What should I pace my next 10km race @?

Right, I'm running a 10km race @ the end of September. I have a Marathon PB of 3:04 (Aug), and a 10km PB of 38:56 (May). I'm hoping to run a sub 6:00 min/mile 10k @ the end of September. Is it achievable?

I ran the marathon Aug 17th, so I still feel I'm recovering. but this morning I ran 4 X 1 Mile XC in 5:40-5:45 off the back off 90 seconds recovery. I'm obviously breaking my self back in, but I felt capable of performing @ least another two reps @ the same pace. As per usual, the first rep felt hardest.

Drew/anyone else. What do you reckon? Also, do you know any good indicator sessions for 10km pace that I could try? As usual any input appreciated...


  • Looks promising. Try longer intervals?
    If you could manage 3 x 2 miles off about 3-4 mins jog recovery in 11:45 or less that would make you firm favourite for sub 37 mins I'd have thought......
  • KK

    When I was running sub 37 10k's my favorite session was 6 x 800 in 2:41-42 or 5 x 1000 in 3:30-32. 400 metre jog recovery in both cases.

    Sounds like you're not far off.
  • HillyHilly ✭✭✭
    Hi Guys,
    on the subject of mile reps I'm hoping to start doing some again now my fitness is getting back. I will start by doing 4 building eventually to 6. I'm a little confused though as reading the above it appears that the rest between each is only 90secs. When I've done them in the past my recovery has been 3 mins is this too long a recovery? Past times for my reps are between 6.25-6.40 and my fastest 10k is 42mins. To get back to this form what are ideal reps and recovery? Thanks in advance.
  • I only used 90s second recoveries because I'm trying to build up a strength/endurance base as my actual core speed seems to be up to scratch for the sub 37:15 attempt. Also, my runners knee seems to stop me from running much faster than the given pace, so all I can really do to improve is reduce my recoveries. Having said that, I probably will do some off 3 minute recoveries next week, knee allowing, to see what I can do.
  • Hilly

    I think the simple answer is that you need to take as much recovery as necessary to complete the planned session. That said you could run 4 x 1 mile in two sessions both of which have different objectives e.g.

    Session 1 - Speed development

    4 x 1 mile @ 6:00 - 6:15 with an equal time recovery.

    Session 2 - Stamina

    4 x 1 mile @ 6:25 - 6:40 with 2-3 minutes (or less) recovery.

    Although if I was trying to develop speed for a 10k (session 1) I would probably run shorter than a mile and maybe a little faster.
  • drewdrew ✭✭✭
    KK, I did my PB 10k about 5 weeks after FLM.(it's been downhill ever since) Your mile reps look ok for the sub 37 min 10k.

    Is is a flat course?
  • Hilly,

    Ideal reps and recovery vary according to fitness and how much (and what type) of "speed training" you've got under your belt already.
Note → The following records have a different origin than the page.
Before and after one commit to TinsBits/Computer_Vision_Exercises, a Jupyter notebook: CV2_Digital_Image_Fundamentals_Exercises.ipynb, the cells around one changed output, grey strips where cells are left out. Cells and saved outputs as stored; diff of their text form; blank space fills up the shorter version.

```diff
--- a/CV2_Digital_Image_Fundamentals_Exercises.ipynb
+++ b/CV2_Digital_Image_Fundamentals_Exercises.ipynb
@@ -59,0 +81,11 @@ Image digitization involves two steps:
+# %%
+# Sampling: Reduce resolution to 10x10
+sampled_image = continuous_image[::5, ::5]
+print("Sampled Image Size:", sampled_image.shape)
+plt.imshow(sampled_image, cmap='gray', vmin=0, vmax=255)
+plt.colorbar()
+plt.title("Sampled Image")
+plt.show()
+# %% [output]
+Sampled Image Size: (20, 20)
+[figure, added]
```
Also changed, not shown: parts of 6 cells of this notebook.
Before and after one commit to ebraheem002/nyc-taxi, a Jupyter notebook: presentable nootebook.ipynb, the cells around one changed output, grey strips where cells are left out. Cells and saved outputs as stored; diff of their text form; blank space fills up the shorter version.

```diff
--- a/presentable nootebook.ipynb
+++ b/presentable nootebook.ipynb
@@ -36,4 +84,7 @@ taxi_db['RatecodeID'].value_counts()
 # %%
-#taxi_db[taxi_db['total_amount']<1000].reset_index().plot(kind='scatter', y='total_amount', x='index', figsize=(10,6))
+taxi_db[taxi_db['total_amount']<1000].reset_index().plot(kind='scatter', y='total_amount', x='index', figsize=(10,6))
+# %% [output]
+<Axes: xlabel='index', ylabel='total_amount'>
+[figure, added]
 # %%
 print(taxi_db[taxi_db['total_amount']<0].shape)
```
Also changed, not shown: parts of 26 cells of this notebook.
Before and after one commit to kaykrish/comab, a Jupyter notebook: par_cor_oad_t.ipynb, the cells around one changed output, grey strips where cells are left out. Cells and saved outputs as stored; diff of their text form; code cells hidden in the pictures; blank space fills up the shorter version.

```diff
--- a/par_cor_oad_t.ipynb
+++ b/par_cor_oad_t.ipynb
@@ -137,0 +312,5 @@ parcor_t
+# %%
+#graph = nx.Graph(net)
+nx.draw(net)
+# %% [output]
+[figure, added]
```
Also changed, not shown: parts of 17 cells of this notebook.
    KK has demonstrated he's got the basic speed (and more) to achieve his target time.
    The 90s recoveries suggest he's also acquired a decent level of speed endurance, which perhaps could be extended further by running longer efforts at or above his target pace.
    In contrast, you're just starting again, so concentrate first on getting used to running at the required speed once more - i.e. you're just doing a "pure speed" session. Therefore, make the recovery periods generous. If necessary, run efforts of less than a mile to begin with. You're just getting your muscles and central nervous system used to running once more at a faster pace.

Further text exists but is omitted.